We know that sedentary lifestyles wreak havoc on our physical health. But inactivity isn’t doing our minds any favors, either.
As civilization and screen time have more people sitting on their rears, brains are deteriorating along with the brawn. As it turns out, exercise is vital to our cognitive functioning and mental well-being.
“Exercise is the fountain of youth for the brain,” says John Ratey, M.D., associate professor of psychiatry at Harvard Medical School and author of “SPARK: The Revolutionary New Science of Exercise and the Brain.” “It’s what keeps your mind and memory sharp.”
Unlike the cosmetic benefits of exercise (it could take months to drop a dress size), the mental benefits of physical activity are immediate. With some sweat and an elevated heart rate, you can start feeling calmer, more creative and focused as soon as you finish your workout.
Here are some of the many brain benefits of exercise to motivate you to get moving or keep moving.
“People who spend more time exercising daily are less likely to be depressed and have lower rates of anxiety,” says Ratey.
“Exercise acts as a natural antidepressant. It gives us a heightened sense of self-esteem and self-worth,” says Greg Chertok, sports psychology consultant and contributor to the American College of Sports Medicine.
Benchmarking progress in workouts and accomplishing more physical tasks in everyday life is a feel-good activity that builds confidence.
Exercise can also keep negative feelings at bay.
“The diagnostic criteria for depression can include appetite irregularity, lack of energy, tension and muscle aches,” says Dr. Farah Raqib, assistant professor and psychiatrist at Oregon Health & Science University. “Exercise can provide quick relief for each of these symptoms.”

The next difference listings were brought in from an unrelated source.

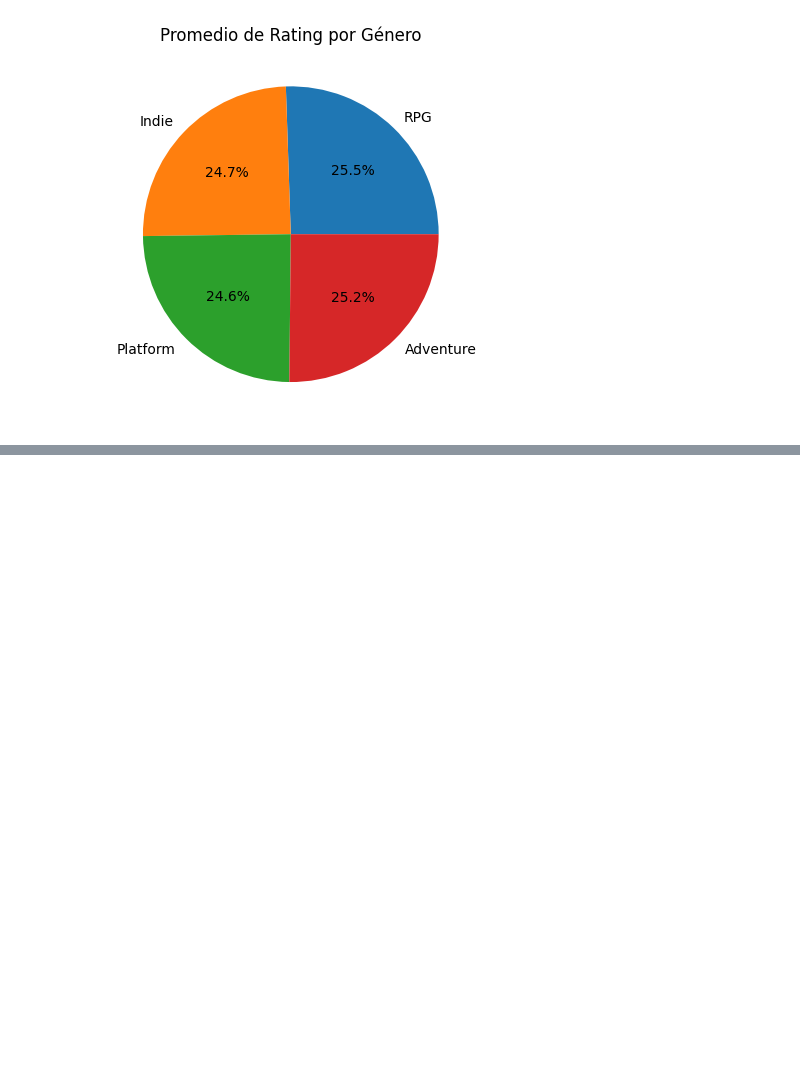
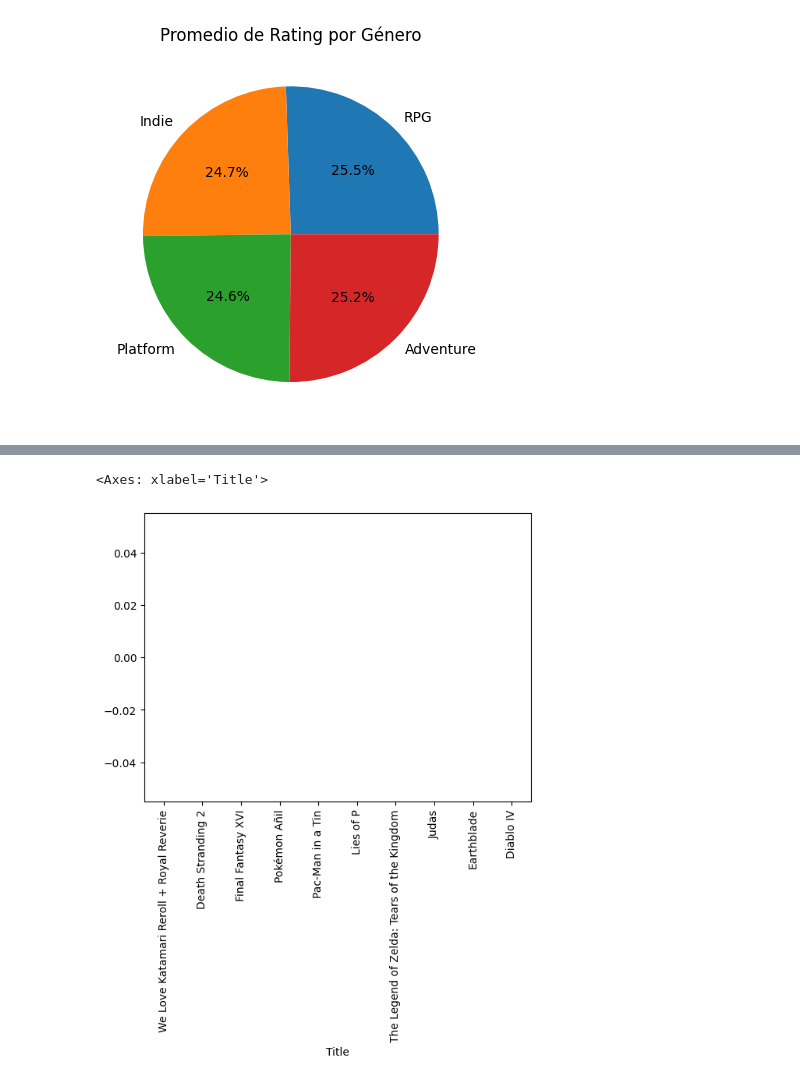
Before and after one commit to Vicho255/Python-Sem-I, a Jupyter notebook: Jupyter/04-pandas.ipynb, the cells around one changed output, grey strips where cells are left out. Saved outputs shown, nothing was run; the diff lists cells and outputs as text; code cells hidden in the pictures; blank space fills up the shorter version.

```diff
--- a/Jupyter/04-pandas.ipynb
+++ b/Jupyter/04-pandas.ipynb
@@ -252,3 +234,5 @@ Name: Rating, Length: 1512, dtype: float64
+# %%
+datos.fillna({'Rating':0}, inplace=True)
 # %%
 datos.isnull().any()
 # %% [output]
@@ -266,3 +250,6 @@ Playing              False
 Backlogs             False
 Wishlist             False
 dtype: bool
+# %%
+datos_des=datos.sort_values('Rating', ascending=True)
+datos_des.head(10)
@@ -268,0 +269,7 @@ dtype: bool
+# %%
+datasetDES=datos_des.head(10)
+datasetDES.set_index('Title', inplace=True)
+datasetDES['Rating'].plot(x=None,kind='bar')
+# %% [output]
+<Axes: xlabel='Title'>
+[figure, added]
```
Also changed, not shown: parts of 5 cells of this notebook, 6 other files.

“Stress never goes away. It’s a part of life. So it’s about developing better coping skills,” says Raqib. “Exercise is an excellent coping mechanism. When you’re anxious or afraid, your heart races. But regular exercises like yoga help reset the mind and body through breathing and relaxation techniques.”
Dr. Claudia Aguirre, a neuroscientist and mind-body expert, agrees, “Exhalation is the ultimate detox. If you’re stressed, the quickest way to get relief is to do whatever exercise you prefer. Get oxygen circulating in your body, and breathe out toxic carbon dioxide.”
Aguirre explains that on a molecular level, exercise is the opposite of stress, which kills brain cells and shrinks areas of the brain. Exercise instead boosts new cell growth and enhances survival of these brain areas.
“We know that exercise is connected to better memory and overall brain health,” says Aguirre. “Exercise breeds neurons. More neurons mean more ability to do everything, including retention and recollection.”
Moving your muscles and breaking a sweat induce proteins in the hippocampus, a part of brain that produces new neurons, which are nerve cells that communicate information. These proteins generated from exercise nourish existing cells and spark the creation of new ones.
In older adults, exercise training has been found to increase hippocampal volume by two percent, reversing age-related memory loss by one to two years, according to a study by the University of Pittsburgh.
The process that exercise incites to revitalize the brain and brain cells has the same effect on learning that it does on memory.
“Studies show that exercising moderately while learning enhances cognitive performance. But the key is in balance, as too much exercise can interfere with the learning process,” says Aguirre. “That said, going for a jog may enhance the learning process more so than doing another task like reading or solving crossword puzzles.”
Numerous studies of students across different grade levels have linked academic achievement scores to higher fitness levels. A two-year study published by the American Heart Association found that kids who had the best average standardized tests in reading, math, science and social studies were fit throughout the study, and the second-best academic performers were students who were not fit at the beginning but had become fit by the end of the study.
“Exercise is a terrific way to improve the learner because it turns on the attention system, the motivation system and the memory system,” says Ratey.
For those stumped by writers block or struggling with other forms of a creativity drain, exercise could be the ticket to igniting the imagination.
A recent study by Stanford University found that creative thinking improves while a person is walking or shortly thereafter. Researchers assigned standardized creative tasks to participants placed in different conditions — walking outside, sitting outside, walking on a treadmill inside, or sitting inside. Creativity levels were significantly higher for walkers versus sitters, and indoor walkers experienced the same boost of creative inspiration as those who strolled outdoors.
“Walking and moving get the brain ready to learn and think,” says Ratey. “That’s why you’re seeing the return of standing desks, treadmill desks and fit desks with an exercise bike underneath. For employers, it’s not just about workforce wellness. It’s about increased productivity.”
When it comes to getting the most brain benefit from exercise, consistency is the most important thing.
“Have a regimented workout schedule of something you enjoy doing. Whether it’s a spin class, gardening or walking, do it three to four times a week for 30 to 45 minutes,” says Raqib. “That’s a good place to start.”